» **Instructions to follow**:
Go through the lines below and copy each one that holds the string "haute".

=-=-=

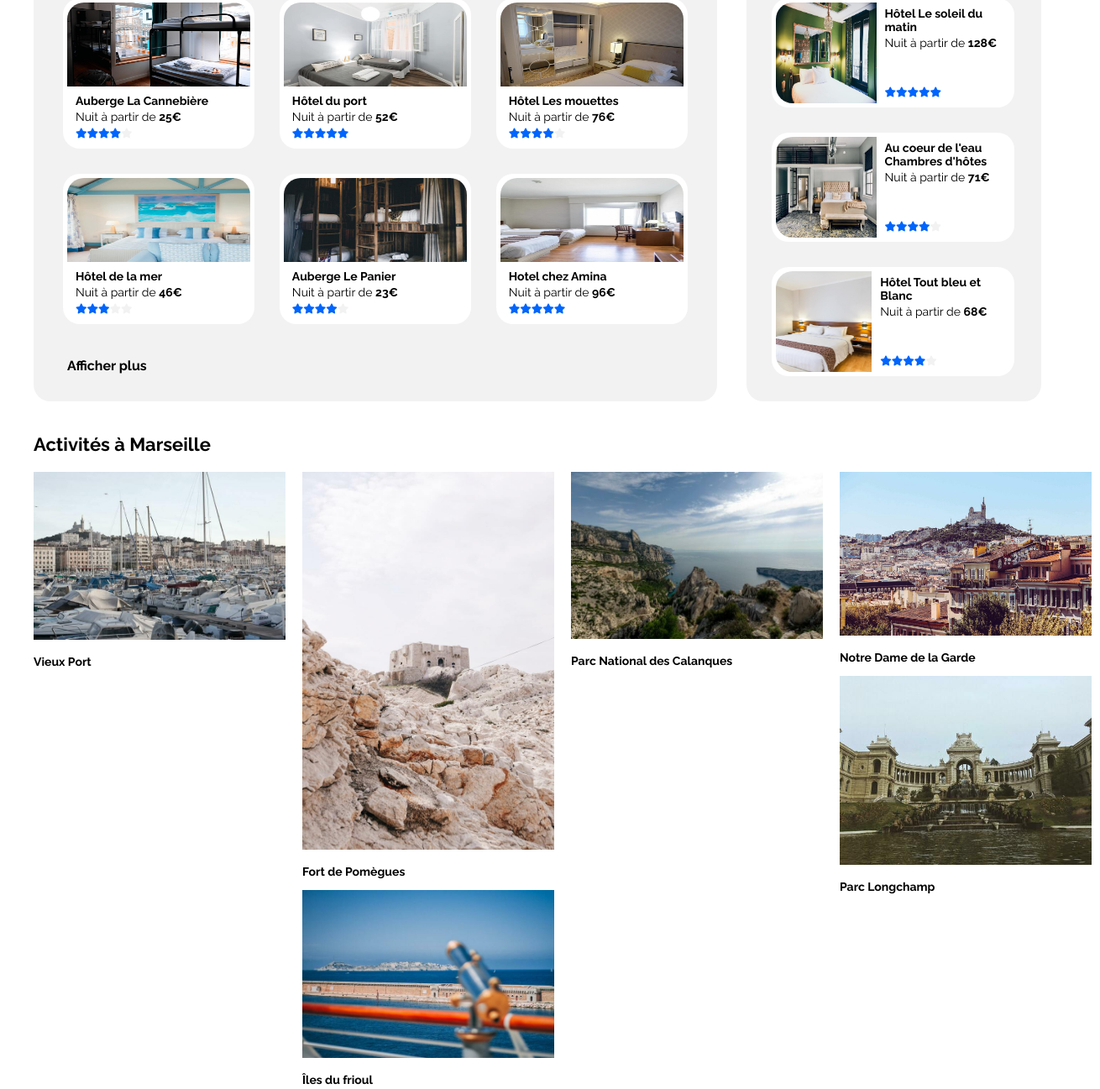
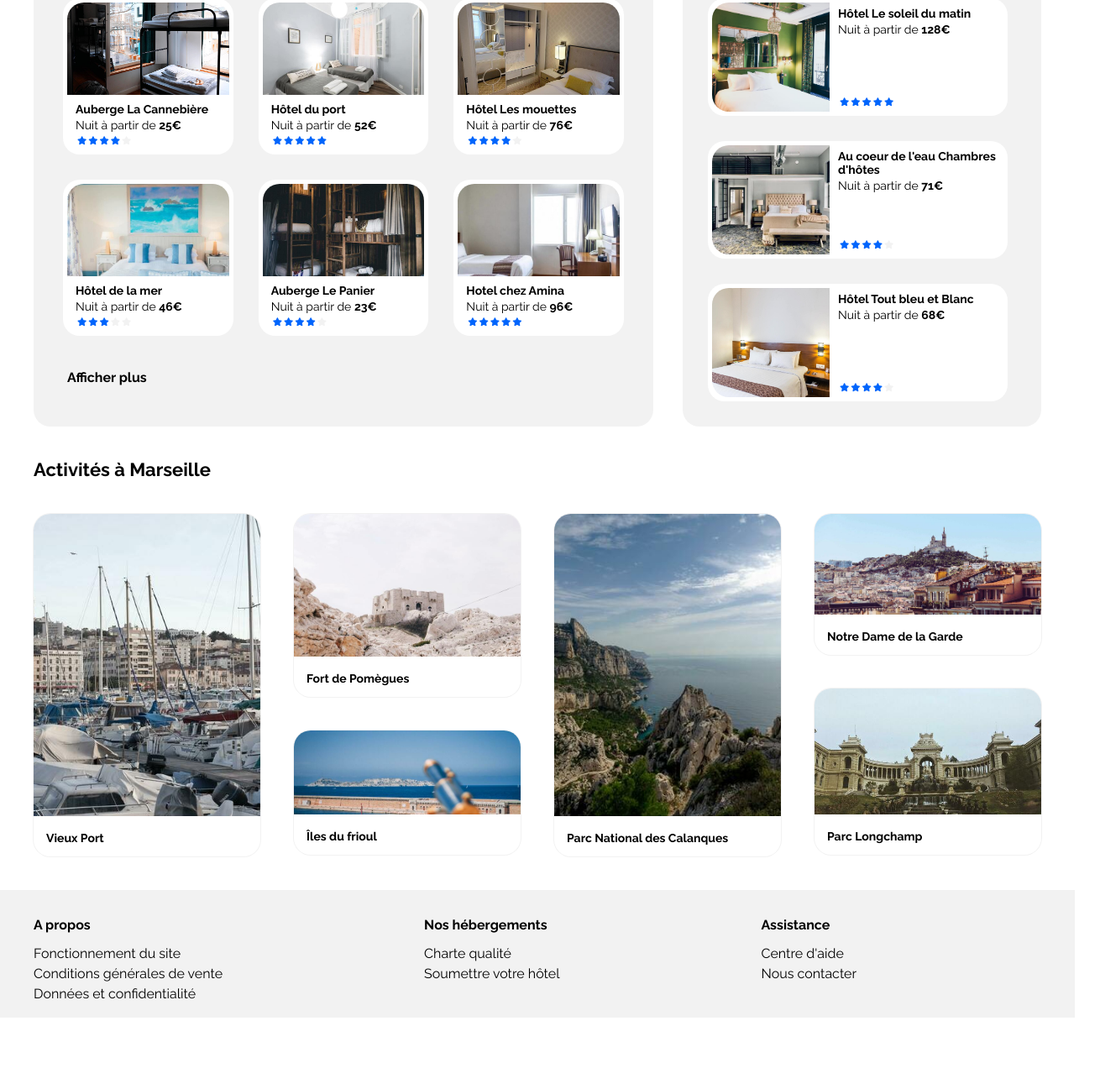
Before and after one commit to Bastardrosset/P2-BASTARD-ROSSET-Xavier, a plain HTML site: page index.html in a window 1280 px wide. Shown: the part 482-1779 px from the top of the page at 84% size, 1310 px wide, since content can reach past the window. After the commit the page ends 1694 px from the top, so only its background shows below. Drawn offline with Linux system fonts and the light colour scheme.

Commit message:
Add files via upload

```diff
--- a/CSS/style.css
+++ b/CSS/style.css
@@ -2,8 +2,8 @@
    Couleur de la charte bleu #0065FC,
    Bleu claire #DEEBFF,
    Couleur des fonts #F2F2F2
-*/
-
+   Version desktop a 992 px
+   Version tablette a 768 px
 /*************** Paramètres généraux **************/
 * {
   font-family: "Raleway", sans-serif;
@@ -40,7 +40,8 @@ h1 {
   align-items: center;
   -webkit-justify-content: center;
   justify-content: center;
-} /************* HEADER && NAVBAR *************/
+}
+/************* HEADER && NAVBAR *************/
 header,
 .search {
   margin-left: 40px;
@@ -62,7 +63,7 @@ header .logo {
 header .logo img {
   width: 100px;
 }
-header .list-responsive {
+header .list {
   display: -webkit-flex;
   display: flex;
   -webkit-flex-direction: row;
@@ -72,14 +73,15 @@ header .list-responsive {
   margin-bottom: 50px;
   padding-right: 80px;
 }
-header .list-responsive li {
+header .list li {
   text-transform: capitalize;
 }
 header .navBar ul li a {
   padding: 20px;
+  transition: 0.3s ease;
 }
 header .navBar ul li a:hover {
-  border-top: 2px solid #0065fc;
+  border-top: 3px solid #0065fc;
   color: #0065fc;
 }
 /*** Barre de recherche ***/
@@ -211,7 +213,7 @@ header .navBar ul li a:hover {
 }
 .populaires {
   margin-left: 35px;
-  width: 30%;
+  width: 40%;
   margin-right: 40px;
   padding-right: 30px;
 }
@@ -249,8 +251,9 @@ h2 {
 }
 .img-marseille img {
   width: 100%;
-  height: 100px;
+  height: 110px;
   border-radius: 20px 20px 0 0;
+  object-fit: cover;
 }
 .text-img-marseille {
   padding-left: 10px;
@@ -277,36 +280,17 @@ h2 {
   margin: 0;
 }
 .background-color ul li {
-  font-size: 12px;
+  font-size: 10px;
+}
+.background-color ul li i {
+  margin-left: 2px;
 }
 .hebergements a {
   display: block;
   padding-left: 40px;
   padding-top: 10px;
 }
-.text-img-marseille .star {
-  padding-bottom: 6px;
-}
 /*** Aside populaires ***/
-.img-populaire-marseille {
-  display: -webkit-flex;
-  display: flex;
-  margin-left: 30px;
-  margin-right: 30px;
-  margin-bottom: 30px;
-  width: 90%;
-}
-.img-populaire-marseille img {
-  width: 120px;
-  height: 120px;
-  border-radius: 20px 0 0 20px;
-}
-.text-img-marseille {
-  display: -webkit-flex;
-  display: flex;
-  -webkit-flex-direction: column;
-  flex-direction: column;
-}
 .flex-end {
   height: 100%;
   display: flex;
@@ -320,14 +304,47 @@ h2 {
   -webkit-align-content: flex-end;
   align-content: flex-end;
 }
+.img-populaire-marseille {
+  display: -webkit-flex;
+  display: flex;
+  margin-left: 30px;
+  margin-right: 30px;
+  margin-bottom: 30px;
+  width: 90%;
+}
+.img-populaire-marseille img {
+  width: 140px;
+  height: 130px;
+  border-radius: 20px 0 0 20px;
+  object-fit: cover;
+}
+.text-img-marseille {
+  display: -webkit-flex;
+  display: flex;
+  -webkit-flex-direction: column;
+  flex-direction: column;
+}
+.text-img-marseille .star {
+  padding-bottom: 6px;
+}
+/*** Transform-scale pour les images ***/
+.img-marseille img,
+.img-populaire-marseille img {
+  cursor: pointer;
+  transition: 0.3s ease;
+}
+.trans-scale:hover {
+  transform: translateY(-10px) scale(1.2);
+}
+.trans-scale-left:hover {
+  transform: translateX(-10px) scale(1.2);
+}
 /*** Section activités a marseille ***/
 .activites {
-  margin-left: 30px;
-  margin-right: 30px;
-  width: 100%;
+  position: relative;
 }
 .activites h2 {
-  margin-left: 10px;
+  margin-left: 40px;
 }
 .row-activites {
   display: -webkit-flex;
@@ -336,34 +353,80 @@ h2 {
   flex-direction: row;
   -webkit-flex-wrap: nowrap;
   flex-wrap: nowrap;
-  -webkit-justify-content: space-around;
-  justify-content: space-around;
+  -webkit-justify-content: space-between;
+  justify-content: space-between;
+  margin-left: 20px;
+  margin-right: 20px;
+}
+.row-activites .child-1,
+.row-activites .child-2 {
+  width: 25%;
+  display: -webkit-flex;
+  display: flex;
+  -webkit-flex-direction: column;
+  flex-direction: column;
+}
+.card {
+  position: relative;
+  border-radius: 20px;
+  box-shadow: 0px 0px 0px 1px #f2f2f2;
+  margin: 20px;
+}
+.card img {
+  position: relative;
+  border-radius: 20px 20px 0px 0px;
+  object-fit: cover;
   width: 100%;
 }
-.first-child {
-  display: -webkit-flex;
-  display: flex;
-  -webkit-align-content: stretch;
-  align-content: stretch;
+.child-1 .top {
+  height: 360px;
 }
-.img-activites img {
-  width: 300px;
-  height: auto;
+.top {
+  object-position: 40% top;
 }
-.img-activites h3 {
+.haute {
+  height: 170px;
+  object-position: 50% 40%;
+}
+.moins-haute {
+  height: 100px;
+  object-position: 50% 25%;
+}
+.moyen {
+  height: 120px;
+  object-position: 30% 20%;
+}
+.objectif-fit {
+  height: 150px;
+  object-position: 50% 15%;
+}
+.child-2 .activites-img h3 {
+  margin: 0;
+  padding: 0;
+}
+.card h3 {
   font-size: 14px;
+  margin-left: 15px;
 }
 /*** FOOTER ***/
 footer {
   display: -webkit-flex;
   display: flex;
+  background-color: #f2f2f2;
+  margin-top: 20px;
 }
-/************** Paramètres version desktop a 992 px ****************/
-@media all and (min-width: 992px) {
+footer ul {
+  margin-top: 30px;
+  margin-right: 200px;
 }
-/************** Paramètres version tablette a 768 px **************/
-@media all and (min-width: 768px) {
+footer ul li {
+  line-height: 24px;
 }
+footer ul .bold {
+  margin-bottom: 10px;
+  font-size: 16px;
+}
+
 /************** Paramètres version mobiles ***************/
 @media all and (max-width: 768px) {
   /************* HEADER && NAVBAR *************/
@@ -376,31 +439,33 @@ footer {
     flex-wrap: wrap;
     -webkit-align-items: center;
     align-items: center;
+    margin: 0;
+    width: 100vh;
   }
-  .responsive {
+  .logo img {
+    width: 120px;
+    margin-bottom: 30px;
+  }
+  header .responsive {
     display: -webkit-flex;
     display: flex;
-    -webkit-align-items: center;
-    align-items: center;
-    -webkit-justify-content: center;
-    justify-content: center;
+    -webkit-align-items: flex-start;
+    align-items: flex-start;
+    -webkit-justify-content: flex-start;
+    justify-content: flex-start;
     order: -1;
     flex: 0 0 100%;
     padding-bottom: 20px;
+    margin-left: 10px;
   }
-  .logo img {
-    width: 120px;
+  header .navBar ul {
+    padding: 0;
+    display: list-item inline;
+    width: 100vh;
     text-align: center;
-    margin: 10px auto;
   }
   header .navBar ul li {
-    padding: 0;
     padding-bottom: 10px;
-  }
-  header .navBar ul {
-    display: list-item inline;
-    width: 70vh;
-    text-align: center;
   }
   header .navBar ul .blue {
     border-bottom: 2px solid blue;
@@ -413,9 +478,9 @@ footer {
     width: 30%;
   }
   h1 {
-    font-size: 24px;
+    font-size: 20px;
   }
-  /*** Bar de recherche ***/
+  /*** Bar de RECHERCHE ***/
   .research .list-research .over {
     display: none;
     width: 1px;
@@ -438,10 +503,39 @@ footer {
     font-size: 18px;
     text-align: center;
   }
-  .resaerch .list-research li input {
+  .research .list-research li input {
     padding-left: 10px;
     border: 1px solid #f2f2f2;
     width: 250px;
     height: 60px;
   }
+  /*** Barre des FILTRES ***/
+  .filtres {
+    margin-top: 30px;
+  }
+  .filtres .icons {
+    display: -webkit-flex;
+    display: flex;
+    flex-direction: row;
+    -webkit-justify-content: flex-start;
+    justify-content: flex-start;
+    padding: 0;
+    padding-bottom: 20px;
+  }
+  .filtres .icons li {
+    margin-bottom: 10px;
+  }
+  .main {
+    display: flex;
+    flex-direction: column-reverse;
+    width: 100%;
+    margin-right: 30px;
+  }
+  .populaires,
+  .hebergements {
+    width: 100%;
+  }
+  .hebergements {
+    margin-top: 20px;
+  }
 }
--- a/index.html
+++ b/index.html
@@ -13,11 +13,11 @@
     </head>
     <body>
         <header>
-            <div class="logo responsive">
+            <div class="logo">
                 <img src="./assets/Booki.png" alt="logo">
             </div>
             <nav class="navBar">
-                <ul class="list-responsive">
+                <ul class="list responsive">
                     <li class="active blue"><a href="#">hébergements</a></li>
                     <li class="gray"><a href="#">activités</a></li>
                 </ul>
@@ -59,7 +59,7 @@
                     <div class="row">
                         <div class="background-color">
                             <div class="img-marseille">
-                                <img src="./assets/Hebergements/Auberge la cannebier.jpg"alt="vue sur chambre Auberge la Cannebière" >
+                                <img class="trans-scale"src="./assets/Hebergements/Auberge la cannebier.jpg"alt="vue sur chambre Auberge la Cannebière" >
                                 <div class="text-img-marseille">
                                     <h3>Auberge La Cannebière</h3>
                                     <p>Nuit à partir de <span class="bold">25€ </span></p>
@@ -77,7 +77,7 @@
                         </div>
                         <div class="background-color">
                             <div class="img-marseille">
-                                <img src="./assets/Hebergements/Hotel du port.jpg"alt="Vue sur chambre Hotel du port">
+                                <img class="trans-scale" src="./assets/Hebergements/Hotel du port.jpg"alt="Vue sur chambre Hotel du port">
                                 <div class="text-img-marseille">
                                     <h3>Hôtel du port</h3>
                                     <p>Nuit à partir de <span class="bold">52€ </span></p>
@@ -95,7 +95,7 @@
                         </div>
                         <div class="background-color">
                             <div class="img-marseille">
-                                <img src="./assets/Hebergements/Hotel des mouettes.jpg"alt="vue sur chambre Hotel des mouettes" >
+                                <img class="trans-scale" src="./assets/Hebergements/Hotel des mouettes.jpg"alt="vue sur chambre Hotel des mouettes" >
                                 <div class="text-img-marseille">
                                     <h3>Hôtel Les mouettes</h3>
                                     <p>Nuit à partir de <span class="bold">76€ </span></p>
@@ -115,7 +115,7 @@
                     <div class="row">
                         <div class="background-color">
                             <div class="img-marseille">
-                                <img src="./assets/Hebergements/Hotel de la mer.jpg"alt="vue sur chambre Hotel de la mer" >
+                                <img class="trans-scale" src="./assets/Hebergements/Hotel de la mer.jpg"alt="vue sur chambre Hotel de la mer" >
                                 <div class="text-img-marseille">
                                     <h3>Hôtel de la mer</h3>
                                     <p>Nuit à partir de <span class="bold">46€ </span></p>
@@ -133,7 +133,7 @@
                         </div>
                         <div class="background-color">
                             <div class="img-marseille">
-                                <img src="./assets/Hebergements/Auberge du panier.jpg"alt="vue sur chambre Auberge du panier" >
+                                <img class="trans-scale" src="./assets/Hebergements/Auberge du panier.jpg"alt="vue sur chambre Auberge du panier" >
                                 <div class="text-img-marseille">
                                     <h3>Auberge Le Panier</h3>
                                     <p>Nuit à partir de <span class="bold">23€ </span></p>
@@ -151,7 +151,7 @@
                         </div>
                         <div class="background-color">
                             <div class="img-marseille">
-                                <img src="./assets/Hebergements/Hotel chez amina.jpg"alt="vue sur chambre Hotel chez Amina" >
+                                <img class="trans-scale" src="./assets/Hebergements/Hotel chez amina.jpg"alt="vue sur chambre Hotel chez Amina" >
                                 <div class="text-img-marseille">
                                     <h3>Hotel chez Amina</h3>
                                     <p>Nuit à partir de <span class="bold">96€ </span></p>
@@ -177,7 +177,7 @@
                     <div>
                         <div class="column">
                             <div class="background-color img-populaire-marseille">
-                                <img src="./assets/Hebergements/Hotel le soleil.jpg"alt="Vue sur chambre Hotel le soleil">
+                                <img class="trans-scale-left" src="./assets/Hebergements/Hotel le soleil.jpg"alt="Vue sur chambre Hotel le soleil">
                                 <div class="text-img-marseille">
                                     <h3>Hôtel Le soleil du matin</h3>
                                     <p>Nuit à partir de <span class="bold">128€ </span></p>
@@ -193,7 +193,7 @@
                                 </div>
                             </div>
                             <div class="background-color img-populaire-marseille">
-                                <img src="./assets/Hebergements/Au coeur de l'eau.jpg"alt="Vue sur chambre Au coeur de l'eau">
+                                <img class="trans-scale-left" src="./assets/Hebergements/Au coeur de l'eau.jpg"alt="Vue sur chambre Au coeur de l'eau">
                                 <div class="text-img-marseille">
                                     <h3>Au coeur de l'eau Chambres d'hôtes</h3>
                                     <p>Nuit à partir de <span class="bold">71€ </span></p>
@@ -209,7 +209,7 @@
                                 </div>
                             </div>
                             <div class="background-color img-populaire-marseille">
-                                <img src="./assets/Hebergements/Hotel tout bleu et blanc.jpg"alt="Vue sur chambre Hotel tout bleu et blanc">
+                                <img class="trans-scale-left" src="./assets/Hebergements/Hotel tout bleu et blanc.jpg"alt="Vue sur chambre Hotel tout bleu et blanc">
                                 <div class="text-img-marseille">
                                     <h3>Hôtel Tout bleu et Blanc</h3>
                                     <p>Nuit à partir de <span class="bold">68€ </span></p>
@@ -233,48 +233,36 @@
                     <h2>Activités à Marseille</h2>
                 </div>
                 <div class="row-activites">
-                    <div class="first-child">
-                        <div class="img-activites">
-                            <img src="./assets/Activites/Vieux port.jpg"alt="photo du Vieux Port de Marseille">
-                        <div>
-                            <h3>Vieux Port</h3>
-                        </div>
+                    <div class="child-1">
+                        <div class="card">
+                            <div><img class="top"src="./assets/Activites/Vieux port.jpg"alt="photo du Vieux Port de Marseille"></div>
+                            <div><h3>Vieux Port</h3></div>
                         </div>
                     </div>
-                    <div class="second-child">
-                        <div class="img-activites">
-                            <img src="./assets/Activites/Fort de pomegue.jpg"alt="photo du Fort de Pomègues">
-                            <div>
-                                <h3>Fort de Pomègues</h3>
-                            </div>
+                    <div class="child-2">
+                        <div class="card">
+                            <div><img class="haute"src="./assets/Activites/Fort de pomegue.jpg"alt="photo du Fort de Pomègues"></div>
+                            <div><h3>Fort de Pomègues</h3></div>
                         </div>
-                        <div class="img-activites">
-                            <img src="./assets/Activites/Ile du frioul.jpg"alt="photo de l'Iles du frioul">
-                            <div>
-                                <h3>Îles du frioul</h3>
-                            </div>
+                        <div class="card">
+                            <div><img class="moins-haute"src="./assets/Activites/Ile du frioul.jpg"alt="photo de l'Iles du frioul"></div>
+                            <div><h3>Îles du frioul</h3></div>
                         </div>
                     </div>
-                    <div class="first-child">
-                        <div class="img-activites">
-                            <img src="./assets/Activites/Parc national des calanques.jpg"alt="photo du Parc National des Calanques">
-                        <div>
-                            <h3>Parc National des Calanques</h3>
-                        </div>
+                    <div class="child-1">
+                        <div class="card">
+                            <div><img class="top" src="./assets/Activites/Parc national des calanques.jpg"alt="photo du Parc National des Calanques"></div>
+                            <div><h3>Parc National des Calanques</h3></div>
                         </div>
                     </div>
-                    <div class="second-child">
-                        <div class="img-activites">
-                            <img src="./assets/Activites/Notre-dame-de-la-garde.jpg"alt="photo de Notre Dame de la Garde">
-                            <div>
-                                <h3>Notre Dame de la Garde</h3>
-                            </div>
+                    <div class="child-2">
+                        <div class="card">
+                            <div><img class="moyen" src="./assets/Activites/Notre-dame-de-la-garde.jpg"alt="photo de Notre Dame de la Garde"></div>
+                            <div><h3>Notre Dame de la Garde</h3></div>
                         </div>
-                        <div class="img-activites">
-                            <img src="./assets/Activites/Parc longchamp.jpg"alt="photo du Parc longchamp">
-                            <div>
-                                <h3>Parc Longchamp</h3>
-                            </div>
+                        <div class="card">
+                            <div><img class="haute objectif-fit" src="./assets/Activites/Parc longchamp.jpg"alt="photo du Parc longchamp"></div>
+                            <div><h3>Parc Longchamp</h3></div>
                         </div>
                     </div>
                 </div>
@@ -297,7 +285,7 @@
             </div>
             <div class="footer-assistance">
                 <ul>
-                    <li class="bold">Nos hébergements</li>
+                    <li class="bold">Assistance</li>
                     <li><a href="#">Centre d'aide</a></li>
                     <li><a href="mailto:nullepart@mozilla.org?cc=nom2@rapidtables.com&bcc=nom3@rapidtables.com&subject=L%27objet%20du%20courriel&body=Le%20corps%20du%20courriel">Nous contacter</a></li>
                 </ul>
```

=-=-=

» **Exercise result**:
+.haute {
+.moins-haute {
+                            <div><img class="haute"src="./assets/Activites/Fort de pomegue.jpg"alt="photo du Fort de Pomègues"></div>
+                            <div><img class="moins-haute"src="./assets/Activites/Ile du frioul.jpg"alt="photo de l'Iles du frioul"></div>
+                            <div><img class="haute objectif-fit" src="./assets/Activites/Parc longchamp.jpg"alt="photo du Parc longchamp"></div>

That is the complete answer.